STANDING CREDITS. A customer may, as a rule, arrange to have his cheques cashed at another bank or at some other branch. The request should be in writing and be signed by the customer. The letter advising the hank or branch to honour his cheques should be signed by the manager and state precisely what cheques are to be paid, to what extent and for how long the credit is to continue, and a specimen signature should accompany the advice.
A common form of advice is to honour cheques drawn by John Brown to the extent of 1,10 in any one day. An advice to honour cheques to the extent of i,60 in any one week is not a good form, if the customer giving the order intends the money to be drawn at the rate of so much a day, as it is clear that the full amount may be drawn on one day and still comply with the letter of advice.
When a bank receives from another hank or branch a request to pay certain cheques, the greatest care should be taken to ascertain that the letter of advice is genuine. If there is any doubt, a confirmation could he asked for by wire.
Credits opened between different banks are, as a rule, arranged through the head offices of the respective banks.
Particulars of all credits opened should be recorded at the heading of the customer's account. The amount of such credits should of course be justified by the nature of the account.
The customer is sometimes given a special form of cheque book, the cheques being drawn upon the banker who is to pay the cheques and an indication is given upon the cheques of the name of the bank where the drawer's account is kept.
The mere fact that a banker pays a cheque under a standing order does not release him from liability if he pays one beating a forged indorsement. It is reasonable, however, to .expect that a customer wishing his cheques so paid should state in writing that the banker shall not incur any greater liability than if the cheques were paid by the branch , on which they are drawn. The banker who rays a cheque under authority usually cancels it before remitting to the drawee banker.
A register should be kept of all standing orders given by a branch and also of all received by a branch. If a credit, without any time limit, has not been operated upon for a considerable time, it is desirable to inquire if it is still to continue, or if it should be cancelled.
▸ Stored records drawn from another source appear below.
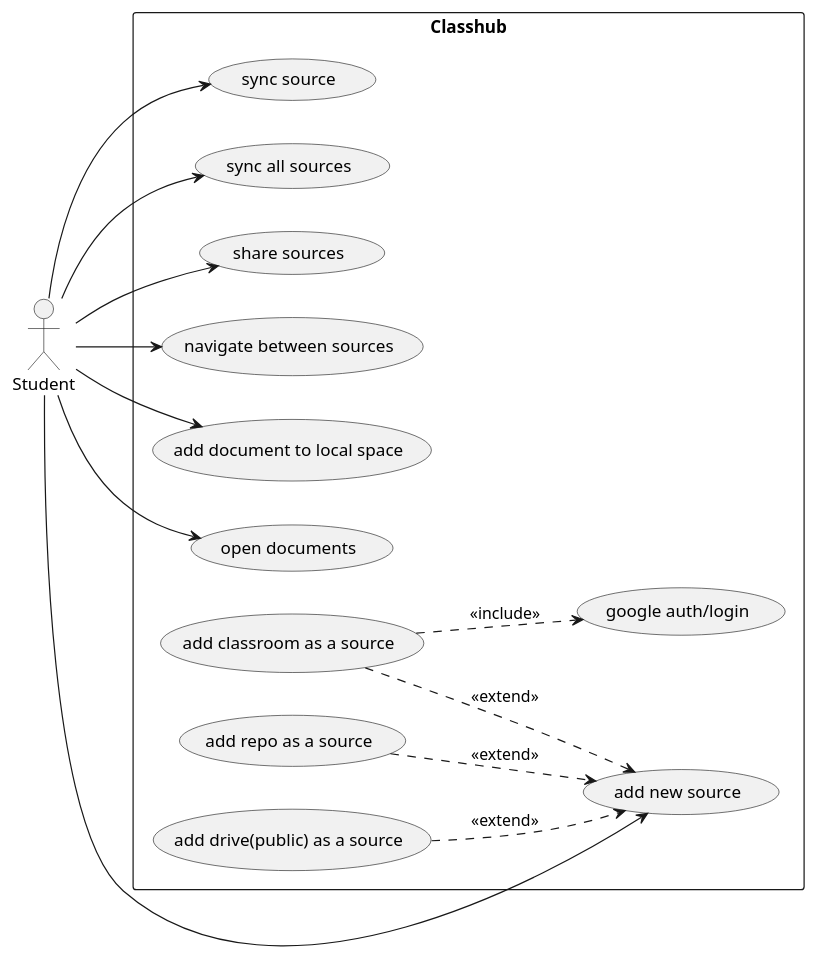
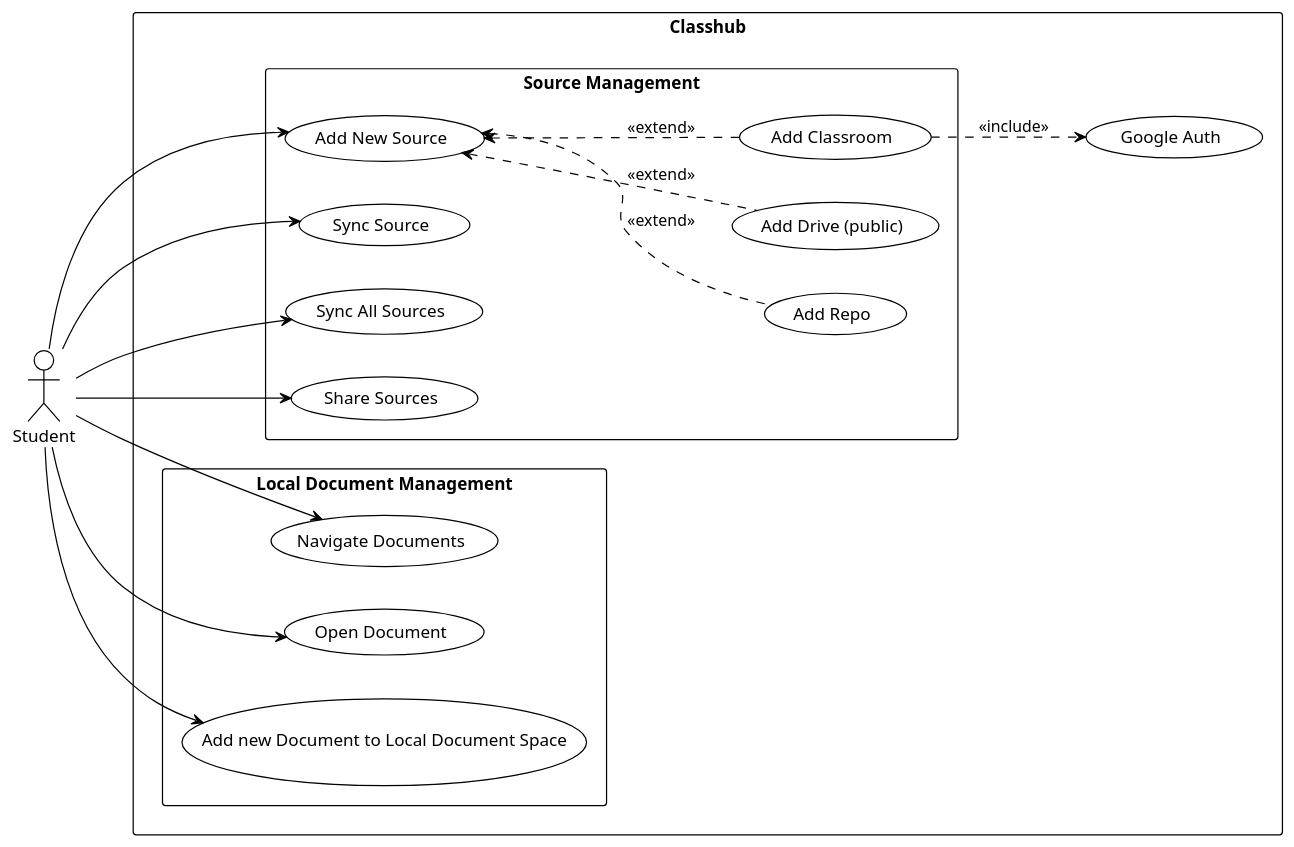
Before and after one commit to ClassHubTeam/classhub: the diagram in docs/diagrams/usecase.puml, drawn with PlantUML.

Commit message:
docs(diagrams): update usecase diagram

```diff
--- a/docs/diagrams/usecase.puml
+++ b/docs/diagrams/usecase.puml
@@ -1,37 +1,41 @@
 @startuml
+!theme plain
 left to right direction
 
 actor Student as s
 
 rectangle "Classhub" {
-    usecase "add new source" as ANS
+    rectangle "Source Management" {
+        usecase "Add New Source" as ANS
+        usecase "Add Repo" as AREPO
+        usecase "Add Drive (public)" as ADRIVE
+        usecase "Add Classroom" as ACLASSROOM
 
-    usecase "sync source" as SS
-    usecase "sync all sources" as SAS
-    usecase "share sources" as SSS
-    usecase "navigate between sources" as NBS
-    usecase "add document to local space" as AD
-    usecase "open documents" as OD
+        usecase "Sync Source" as SS
+        usecase "Sync All Sources" as SAS
 
-    usecase "add repo as a source" as AREPO
-    usecase "add drive(public) as a source" as ADRIVE
-    usecase "add classroom as a source" as ACLASSROOM
+        usecase "Share Sources" as SSS
+    }
 
-    usecase "google auth/login" as AUTH
+    rectangle "Local Document Management" {
+        usecase "Navigate Documents" as ND
+        usecase "Open Document" as OD
+        usecase "Add new Document to Local Document Space" as AD
+    }
+
+    usecase "Google Auth" as AUTH
 }
 
-s ---> ANS
-
+s --> ANS
 s --> SS
 s --> SAS
-s --> NBS
+s --> SSS
+s --> ND
+s --> OD
 s --> AD
-s --> OD
-s --> SSS
 
-AREPO ..> ANS  : <<extend>>
-ADRIVE ..> ANS  : <<extend>>
-ACLASSROOM ..> ANS  : <<extend>>
-
+AREPO      .up.> ANS  : <<extend>>
+ADRIVE     .up.> ANS  : <<extend>>
+ACLASSROOM .up.> ANS  : <<extend>>
 ACLASSROOM ..> AUTH : <<include>>
 @enduml
```
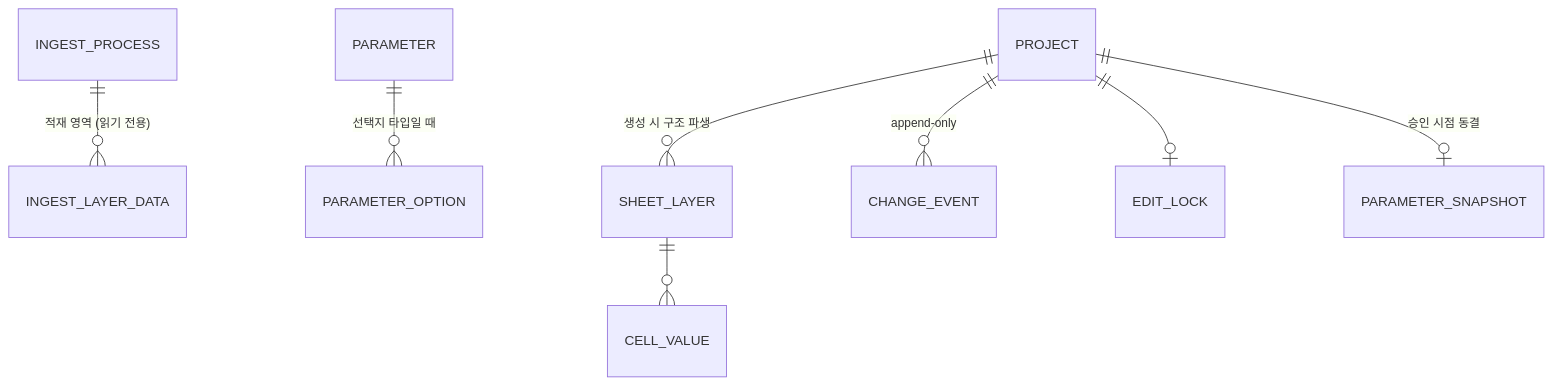
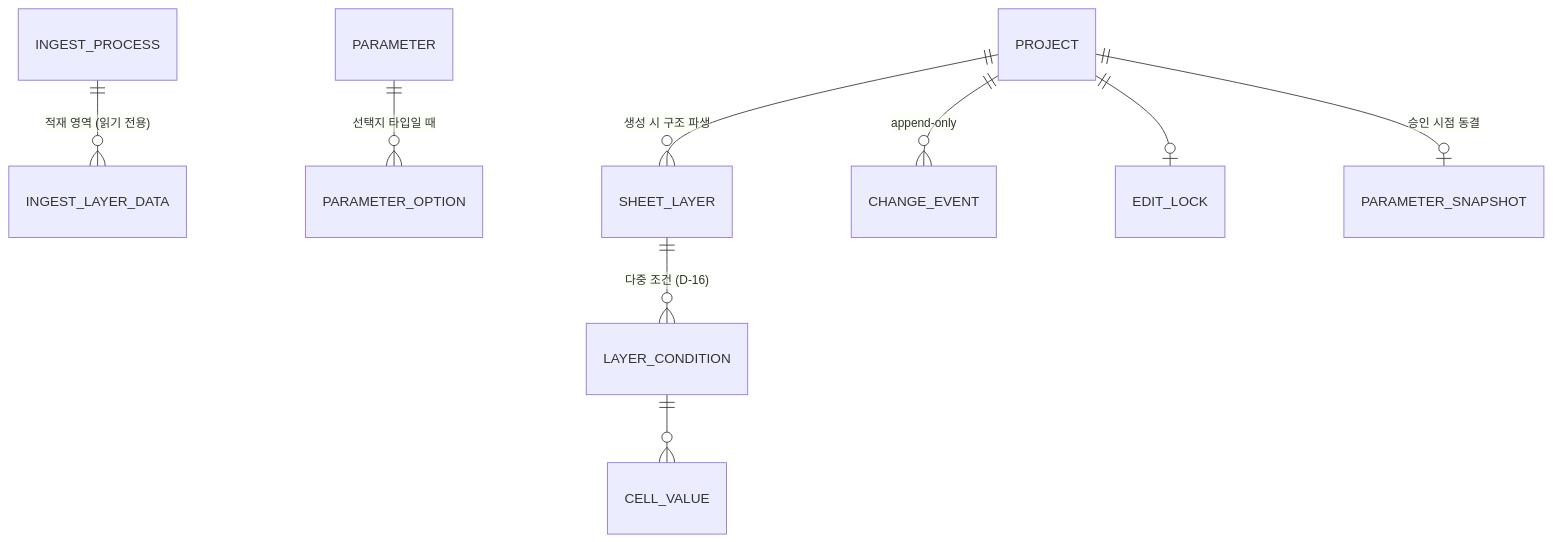
One commit to Middleages/process-condition-manager changed the diagram in plan/02-data-model.md. Above: the diagram before and after it, drawn with Mermaid. The commit also changed other lines of this file and 10 other files, not shown here.

````diff
--- a/plan/02-data-model.md
+++ b/plan/02-data-model.md
@@ -5,10 +5,11 @@
 ```mermaid
 erDiagram
     INGEST_PROCESS ||--o{ INGEST_LAYER_DATA : "적재 영역 (읽기 전용)"
     PARAMETER ||--o{ PARAMETER_OPTION : "선택지 타입일 때"
     PROJECT ||--o{ SHEET_LAYER : "생성 시 구조 파생"
-    SHEET_LAYER ||--o{ CELL_VALUE : ""
+    SHEET_LAYER ||--o{ LAYER_CONDITION : "다중 조건 (D-16)"
+    LAYER_CONDITION ||--o{ CELL_VALUE : ""
     PROJECT ||--o{ CHANGE_EVENT : "append-only"
     PROJECT ||--o| EDIT_LOCK : ""
     PROJECT ||--o| PARAMETER_SNAPSHOT : "승인 시점 동결"
 ```
````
When a customer gives an order to stop payment of a cheque, notice should be given to each branch or bank which has authority to cash his cheques.